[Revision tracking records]
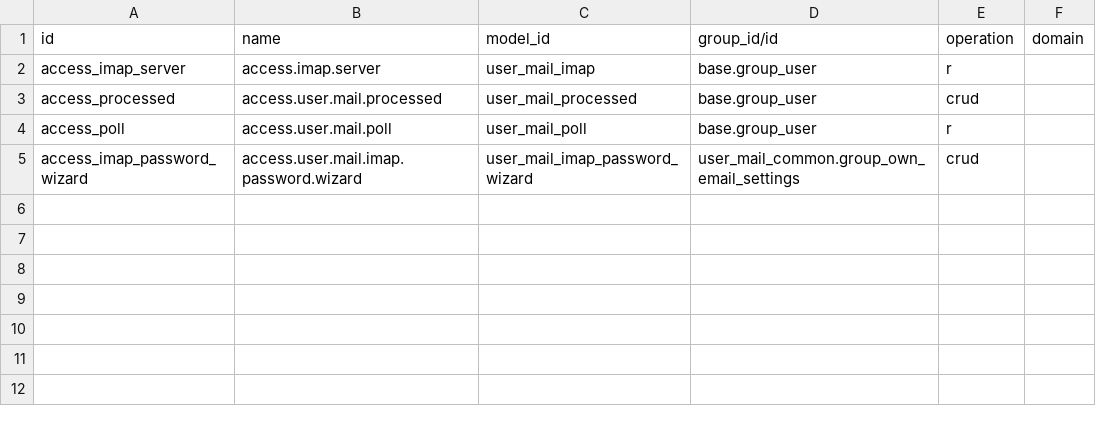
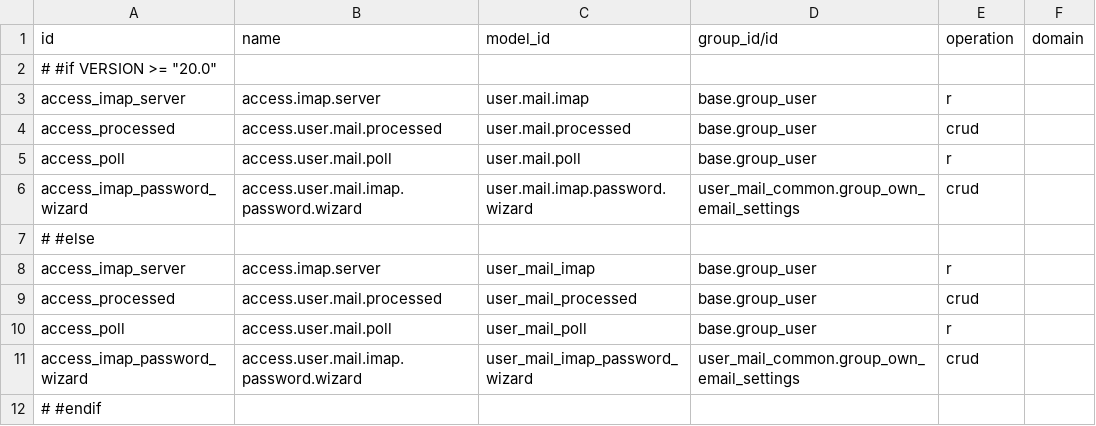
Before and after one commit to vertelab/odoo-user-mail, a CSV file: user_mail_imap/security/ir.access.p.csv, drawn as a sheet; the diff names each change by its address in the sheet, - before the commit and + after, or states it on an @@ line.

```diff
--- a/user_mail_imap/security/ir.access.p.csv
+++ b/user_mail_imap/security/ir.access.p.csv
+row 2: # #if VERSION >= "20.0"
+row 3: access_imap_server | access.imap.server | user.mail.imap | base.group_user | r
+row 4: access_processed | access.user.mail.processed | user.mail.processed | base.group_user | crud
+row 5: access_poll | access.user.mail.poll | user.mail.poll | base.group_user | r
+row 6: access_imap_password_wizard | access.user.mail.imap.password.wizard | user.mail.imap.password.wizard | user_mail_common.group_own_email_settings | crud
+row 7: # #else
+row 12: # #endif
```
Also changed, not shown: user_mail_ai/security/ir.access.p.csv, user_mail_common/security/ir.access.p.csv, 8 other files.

...

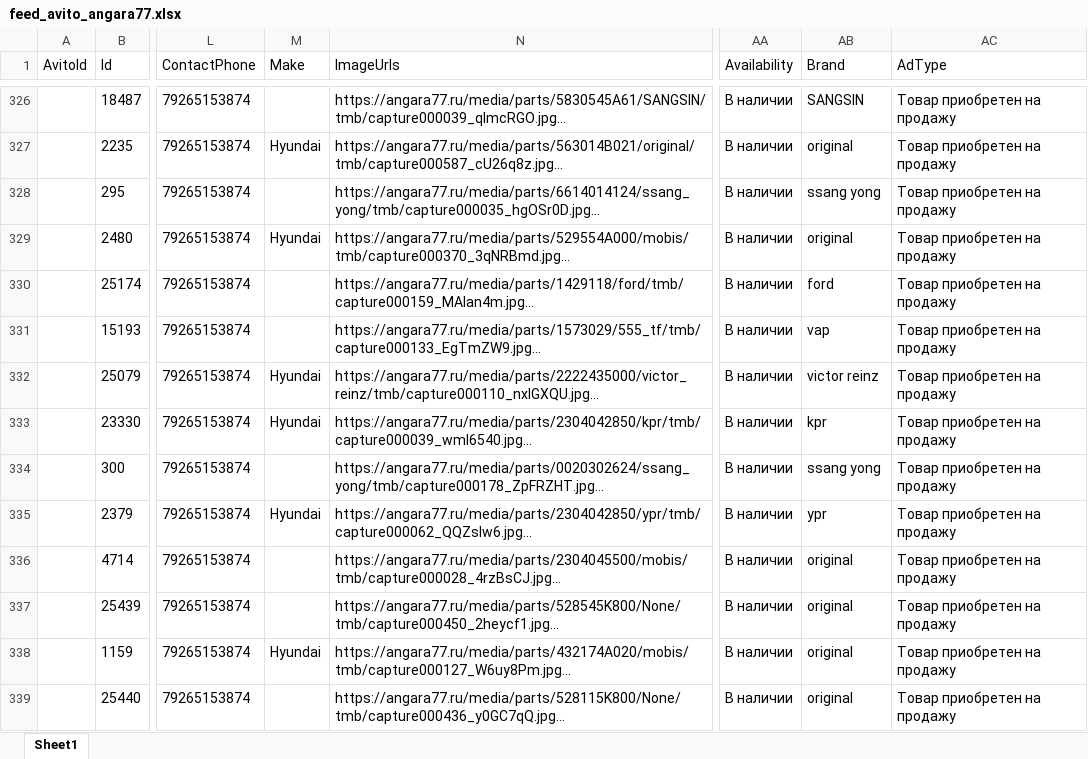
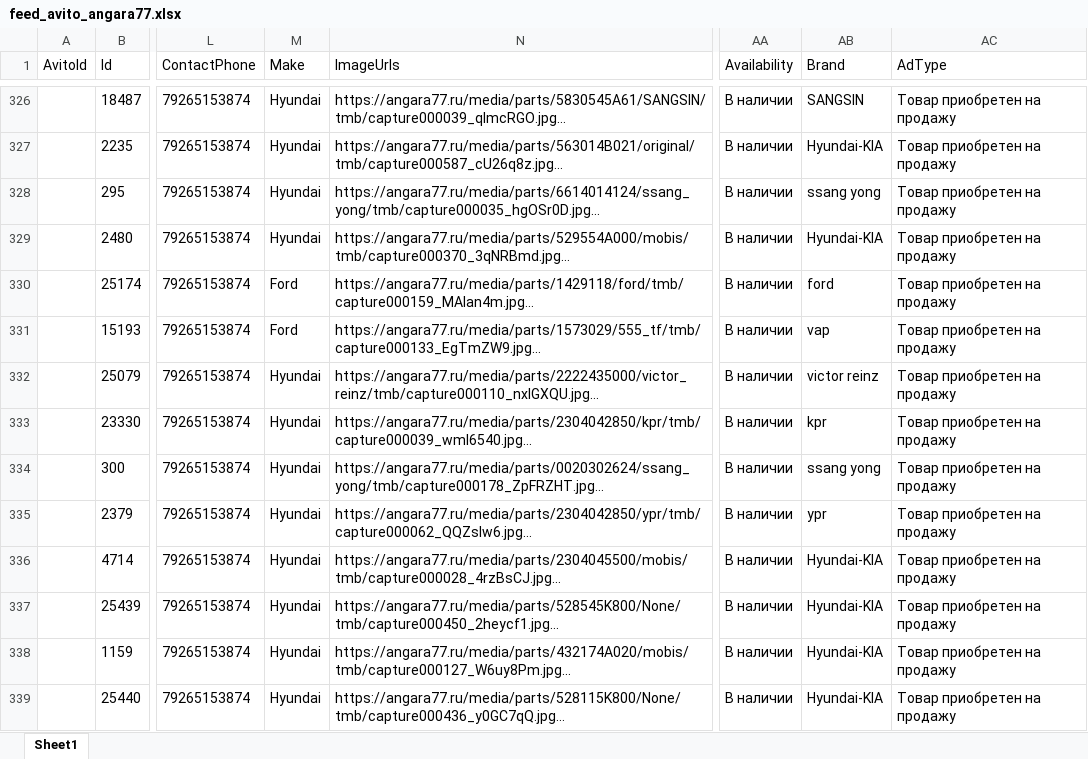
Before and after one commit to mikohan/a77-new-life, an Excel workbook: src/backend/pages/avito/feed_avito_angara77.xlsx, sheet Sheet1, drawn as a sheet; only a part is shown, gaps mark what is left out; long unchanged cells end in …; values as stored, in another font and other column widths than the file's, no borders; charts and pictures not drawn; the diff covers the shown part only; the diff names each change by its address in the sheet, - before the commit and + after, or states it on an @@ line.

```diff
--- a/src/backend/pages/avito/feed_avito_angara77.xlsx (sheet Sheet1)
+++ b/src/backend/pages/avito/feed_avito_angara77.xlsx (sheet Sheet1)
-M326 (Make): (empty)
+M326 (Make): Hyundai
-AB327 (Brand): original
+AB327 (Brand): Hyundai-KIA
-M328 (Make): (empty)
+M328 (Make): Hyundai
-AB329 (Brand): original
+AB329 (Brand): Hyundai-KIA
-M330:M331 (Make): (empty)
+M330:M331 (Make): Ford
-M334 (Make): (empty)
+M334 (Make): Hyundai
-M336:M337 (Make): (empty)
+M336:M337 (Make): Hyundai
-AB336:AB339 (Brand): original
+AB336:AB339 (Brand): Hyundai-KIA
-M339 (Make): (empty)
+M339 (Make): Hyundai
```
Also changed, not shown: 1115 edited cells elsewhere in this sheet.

**GOAL OF THE EXERCISE:** Give the number of lines in the data that contain the string "crud", and nothing else.

**WRITTEN ANSWER:** 2